MeatAlison Lambert

BRAISED SHIN OF BEEF

MeatAlison Lambert


This is the perfect time of the year for cuts of meat like this which require longer and slower cooking methods.

Whether you are making a brown stew, casserole or braising larger cuts of meat the principals are all the same. You need a good heavy pot or casserole dish preferably with a lid. You need to have a selection of good quality vegetables such as celery, onion, carrots and leeks. A few sprigs of the more aromatic wintery herbs like thyme, rosemary, sage and a few fresh bay leaves and a good quality stock and patience! It is worth the wait.

SERVES 4

1 kg shin of beef

2 carrots, peeled and cut into bite size chunks

1 onion, diced small

4 cloves garlic, sliced thinly

2 fresh bay leaves

1 sprig fresh rosemary

3 Tbsp vegetable oil

2/3 bottle red wine

200g plum tomatoes

1 cinnamon quill

2 large strips of orange zest

1 Tbsp flour (optional)

Sea salt and freshly ground black pepper



Preheat the oven to 150 C

Heat a heavy-based fry pan over high heat, add the oil and brown the meat on all sides. You may need to do this in batches as you don’t want to overcrowd the pan. Remove from the pan, lower the heat and add the vegetables allowing them to colour slightly. Sprinkle over the flour if using and coat all the vegetables. Return the meat back to the pan along with any juices, add the wine and tomatoes, stir well to combine. Add the herbs, cinnamon, orange zest and seasoning. Cover and cook gently for 2 hours. Do check it regularly as it may need a stir from time to time. During this time the sauce will reduce and intensify and the meat will start to fall apart. If this has happened yet return it back to the oven and cook gently.

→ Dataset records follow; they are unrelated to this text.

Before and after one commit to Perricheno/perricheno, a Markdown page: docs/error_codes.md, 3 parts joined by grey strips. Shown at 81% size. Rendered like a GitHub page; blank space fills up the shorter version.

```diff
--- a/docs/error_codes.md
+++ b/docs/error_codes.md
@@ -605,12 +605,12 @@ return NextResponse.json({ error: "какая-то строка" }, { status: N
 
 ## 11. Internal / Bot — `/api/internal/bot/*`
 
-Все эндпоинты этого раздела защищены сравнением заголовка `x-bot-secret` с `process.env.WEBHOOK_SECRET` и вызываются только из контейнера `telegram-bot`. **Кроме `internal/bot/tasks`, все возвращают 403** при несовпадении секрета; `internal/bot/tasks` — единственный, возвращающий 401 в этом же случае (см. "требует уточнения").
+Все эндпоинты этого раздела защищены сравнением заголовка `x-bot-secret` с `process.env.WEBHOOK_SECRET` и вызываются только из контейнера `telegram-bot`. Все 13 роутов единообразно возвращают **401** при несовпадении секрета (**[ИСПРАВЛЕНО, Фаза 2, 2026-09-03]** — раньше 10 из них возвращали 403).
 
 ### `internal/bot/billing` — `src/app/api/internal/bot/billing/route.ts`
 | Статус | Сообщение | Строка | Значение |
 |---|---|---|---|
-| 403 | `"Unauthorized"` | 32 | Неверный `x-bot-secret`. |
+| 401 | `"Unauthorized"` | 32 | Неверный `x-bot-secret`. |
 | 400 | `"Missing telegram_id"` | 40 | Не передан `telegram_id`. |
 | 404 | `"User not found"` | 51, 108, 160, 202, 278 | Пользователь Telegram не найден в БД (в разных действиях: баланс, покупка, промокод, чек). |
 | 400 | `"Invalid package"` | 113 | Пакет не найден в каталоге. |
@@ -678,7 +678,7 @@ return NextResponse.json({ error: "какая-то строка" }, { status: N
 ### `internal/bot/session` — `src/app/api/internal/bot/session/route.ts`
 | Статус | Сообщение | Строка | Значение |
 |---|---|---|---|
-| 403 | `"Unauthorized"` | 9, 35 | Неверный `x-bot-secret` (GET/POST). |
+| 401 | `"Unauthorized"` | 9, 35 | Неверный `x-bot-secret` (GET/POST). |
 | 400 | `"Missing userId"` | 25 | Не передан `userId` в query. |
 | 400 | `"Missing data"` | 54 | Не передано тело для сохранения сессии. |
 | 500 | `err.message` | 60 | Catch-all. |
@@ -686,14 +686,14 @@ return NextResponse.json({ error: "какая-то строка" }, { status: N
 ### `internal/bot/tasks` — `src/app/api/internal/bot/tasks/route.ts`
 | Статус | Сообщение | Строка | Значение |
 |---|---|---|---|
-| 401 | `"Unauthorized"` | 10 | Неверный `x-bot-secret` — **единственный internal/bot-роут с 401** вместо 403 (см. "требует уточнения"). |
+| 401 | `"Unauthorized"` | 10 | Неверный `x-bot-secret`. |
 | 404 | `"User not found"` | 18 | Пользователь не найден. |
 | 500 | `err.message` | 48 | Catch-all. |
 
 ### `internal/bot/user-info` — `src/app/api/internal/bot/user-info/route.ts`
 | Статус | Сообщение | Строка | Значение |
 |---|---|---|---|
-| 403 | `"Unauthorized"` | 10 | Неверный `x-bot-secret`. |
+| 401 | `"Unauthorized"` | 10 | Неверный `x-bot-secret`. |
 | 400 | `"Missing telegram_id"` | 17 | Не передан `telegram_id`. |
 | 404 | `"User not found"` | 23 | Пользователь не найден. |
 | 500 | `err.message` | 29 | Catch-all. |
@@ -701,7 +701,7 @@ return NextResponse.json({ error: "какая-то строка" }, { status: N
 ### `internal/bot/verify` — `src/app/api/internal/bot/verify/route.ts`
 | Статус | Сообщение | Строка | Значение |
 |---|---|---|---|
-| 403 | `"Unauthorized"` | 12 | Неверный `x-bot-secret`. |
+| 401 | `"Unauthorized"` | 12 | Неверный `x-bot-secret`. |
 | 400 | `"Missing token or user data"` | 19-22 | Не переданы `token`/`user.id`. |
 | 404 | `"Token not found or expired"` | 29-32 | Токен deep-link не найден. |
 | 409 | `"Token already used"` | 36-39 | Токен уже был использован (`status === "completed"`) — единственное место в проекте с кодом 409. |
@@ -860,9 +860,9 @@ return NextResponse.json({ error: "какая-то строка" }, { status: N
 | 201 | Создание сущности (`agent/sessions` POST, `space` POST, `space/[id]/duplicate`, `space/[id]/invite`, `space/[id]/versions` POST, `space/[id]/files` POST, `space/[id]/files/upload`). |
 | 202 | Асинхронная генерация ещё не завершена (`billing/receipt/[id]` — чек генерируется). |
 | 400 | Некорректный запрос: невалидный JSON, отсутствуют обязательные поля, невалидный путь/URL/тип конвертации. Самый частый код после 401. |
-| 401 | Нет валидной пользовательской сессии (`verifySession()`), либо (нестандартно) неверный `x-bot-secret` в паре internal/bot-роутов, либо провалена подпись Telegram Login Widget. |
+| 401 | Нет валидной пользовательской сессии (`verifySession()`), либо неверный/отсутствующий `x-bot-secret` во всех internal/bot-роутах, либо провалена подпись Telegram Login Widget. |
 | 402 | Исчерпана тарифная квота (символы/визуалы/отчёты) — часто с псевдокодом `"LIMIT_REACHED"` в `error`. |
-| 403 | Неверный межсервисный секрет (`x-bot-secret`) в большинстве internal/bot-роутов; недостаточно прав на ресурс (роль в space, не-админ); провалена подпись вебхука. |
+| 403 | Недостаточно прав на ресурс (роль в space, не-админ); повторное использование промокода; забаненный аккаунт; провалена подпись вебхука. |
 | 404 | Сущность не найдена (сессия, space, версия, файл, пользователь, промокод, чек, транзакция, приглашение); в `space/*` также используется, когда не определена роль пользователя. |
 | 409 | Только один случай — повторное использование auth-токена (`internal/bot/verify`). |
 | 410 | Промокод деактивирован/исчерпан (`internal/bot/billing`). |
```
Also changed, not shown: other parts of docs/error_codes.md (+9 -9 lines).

Check for seasoning and adjust if required. It goes well with mashed potato, mashed carrots and parsnips, wet polenta or traditionally with saffron risotto (risotto Milanese).